These types of mistakes can compromise a car seat’s effectiveness. After all, a car seat is your child’s primary defense against injury. When used correctly, a car seat can be highly effective. Review the tips below to help ensure safer travels for your child.
Practice Safe Harnessing
In an emergency, the straps on the car seat will hold your child in place, keeping your child from being thrown around inside or ejected from the vehicle. Follow the guidelines below to ensure you’re using the harnesses correctly.
- Adjust the shoulder strap height so that if the car seat is rear facing, the straps sit even or wrap slightly down behind your child’s shoulders to hold your child inside the car seat shell. Think of the positioning like having a hug from above. If you cup your hand, the harness straps should cup your child’s shoulders when rear-facing. If the car seat is forward-facing, the shoulder straps need to be positioned at or above your child’s shoulders to hold your child back against the car seat shell. If you look at your seat belt, it most likely does the same thing: The seat belt sits evenly with or just above your shoulders.
- Once your child is buckled into the car seat, give the straps the pinch test. The “pinch test” involves trying to pinch the fold of webbing at the collarbone. If you are able to pull webbing away from your child, continue to keep the straps snug until your fingers slide off the webbing and the straps lie in a flat, straight line.
- Position the chest clip level with your child’s armpits. This chest clip is designed to keep the shoulder straps in the proper position in case of a crash.’
Apply the Lower Anchors to Install the Car Seat
Lower anchors are part of the LATCH (Lower Anchors and Tethers for Children) system, one of two primary methods that can be used to install a car seat in a vehicle. To ensure correct Lower Anchor use, keep the following in mind:
- Identify the correct lower anchor positions.
- Tighten the lower anchor strap(s).
- Determine if the lower anchors must be used alone or if the seat belt can be used as well.
Use the Seat Belt to Install the Car Seat
Seat belts are a tried-and-true way to install a car seat in a vehicle. Seat belts can be found in all seating positions and do not have the special consideration of lower anchors. However, they still need to hold a car seat in tightly at the belt path. To make sure you use the seat belt correctly, read the car seat installation section of the car seat manual and the vehicle manual:
- Learn if you need to lock the seat belt at the latch plate or retractor or whether a built-in lock can clamp the seat belt to the car seat.
- Determine if the seat belt must be used alone or if the lower anchors can be used as well.
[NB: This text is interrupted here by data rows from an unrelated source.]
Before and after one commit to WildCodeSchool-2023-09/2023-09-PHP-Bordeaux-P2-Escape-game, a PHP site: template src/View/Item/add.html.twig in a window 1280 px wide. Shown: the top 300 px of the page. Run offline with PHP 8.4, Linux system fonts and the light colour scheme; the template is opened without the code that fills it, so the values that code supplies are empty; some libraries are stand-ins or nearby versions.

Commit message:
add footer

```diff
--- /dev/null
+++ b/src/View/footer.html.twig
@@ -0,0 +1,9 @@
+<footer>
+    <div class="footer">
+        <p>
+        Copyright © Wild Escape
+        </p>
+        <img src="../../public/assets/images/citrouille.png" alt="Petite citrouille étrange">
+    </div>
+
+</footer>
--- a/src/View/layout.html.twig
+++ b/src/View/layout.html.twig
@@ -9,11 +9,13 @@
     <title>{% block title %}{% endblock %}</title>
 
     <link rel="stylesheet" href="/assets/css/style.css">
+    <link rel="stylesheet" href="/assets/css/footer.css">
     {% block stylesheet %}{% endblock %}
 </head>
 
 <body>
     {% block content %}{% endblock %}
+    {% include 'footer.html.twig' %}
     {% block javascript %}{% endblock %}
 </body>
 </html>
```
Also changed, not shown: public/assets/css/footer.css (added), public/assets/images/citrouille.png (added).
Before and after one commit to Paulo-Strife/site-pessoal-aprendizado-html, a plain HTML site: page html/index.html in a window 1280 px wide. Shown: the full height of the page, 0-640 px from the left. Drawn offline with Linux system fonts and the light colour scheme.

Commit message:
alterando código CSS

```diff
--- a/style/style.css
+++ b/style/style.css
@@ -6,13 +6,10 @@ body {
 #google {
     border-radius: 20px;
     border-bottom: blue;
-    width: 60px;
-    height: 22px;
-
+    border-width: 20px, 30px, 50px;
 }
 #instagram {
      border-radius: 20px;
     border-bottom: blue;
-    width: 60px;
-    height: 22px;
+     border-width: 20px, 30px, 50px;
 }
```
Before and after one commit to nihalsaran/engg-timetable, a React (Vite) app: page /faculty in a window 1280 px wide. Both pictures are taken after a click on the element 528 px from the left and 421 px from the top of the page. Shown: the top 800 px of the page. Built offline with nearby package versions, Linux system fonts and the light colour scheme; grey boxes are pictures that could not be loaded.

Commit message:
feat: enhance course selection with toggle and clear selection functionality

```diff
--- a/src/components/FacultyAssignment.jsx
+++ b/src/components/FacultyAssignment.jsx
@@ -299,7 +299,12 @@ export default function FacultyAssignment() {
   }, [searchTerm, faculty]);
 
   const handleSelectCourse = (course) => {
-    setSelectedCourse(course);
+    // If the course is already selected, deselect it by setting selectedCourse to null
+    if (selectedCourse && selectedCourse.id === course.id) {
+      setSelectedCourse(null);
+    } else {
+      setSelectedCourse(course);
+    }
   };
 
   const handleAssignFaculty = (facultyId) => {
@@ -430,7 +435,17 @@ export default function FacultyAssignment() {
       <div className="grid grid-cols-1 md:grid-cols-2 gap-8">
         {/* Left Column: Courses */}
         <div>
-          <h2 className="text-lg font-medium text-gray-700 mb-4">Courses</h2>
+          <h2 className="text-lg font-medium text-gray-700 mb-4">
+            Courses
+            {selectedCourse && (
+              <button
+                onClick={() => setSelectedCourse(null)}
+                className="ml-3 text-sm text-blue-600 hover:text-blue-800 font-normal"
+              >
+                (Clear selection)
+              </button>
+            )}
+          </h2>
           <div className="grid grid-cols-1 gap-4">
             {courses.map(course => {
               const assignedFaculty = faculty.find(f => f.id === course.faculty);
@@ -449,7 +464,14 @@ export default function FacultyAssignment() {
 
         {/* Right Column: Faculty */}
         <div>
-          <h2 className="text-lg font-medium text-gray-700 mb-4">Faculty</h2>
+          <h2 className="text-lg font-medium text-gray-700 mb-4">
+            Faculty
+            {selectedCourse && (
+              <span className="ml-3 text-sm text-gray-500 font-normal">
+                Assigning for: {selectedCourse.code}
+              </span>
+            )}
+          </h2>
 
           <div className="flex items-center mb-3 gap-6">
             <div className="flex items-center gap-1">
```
Understand How to Use the Tether
A tether is an extra strap on the back of a car seat that can be used in a forward-facing position with a harness. It offers additional supplemental protection for older children who sit taller in the car seat by holding the top portion of the car seat back against the vehicle in addition to the primary installation method (seat belt or lower anchor). For correct tether use, read both the car seat and vehicle manuals:
- Learn when to use the tether.
- Ensure the tether is routed over the vehicle seat and head restraint correctly.
- Confirm the tether anchor is the right one for this seating position.
To make sure your child is traveling as safely as possible, contact Maryland Kids in Safety Seats at 800-370-7328 or [email protected] to find a car seat inspection event near your neighborhood. You can also schedule a free Video Car Seat Assistance Appointment.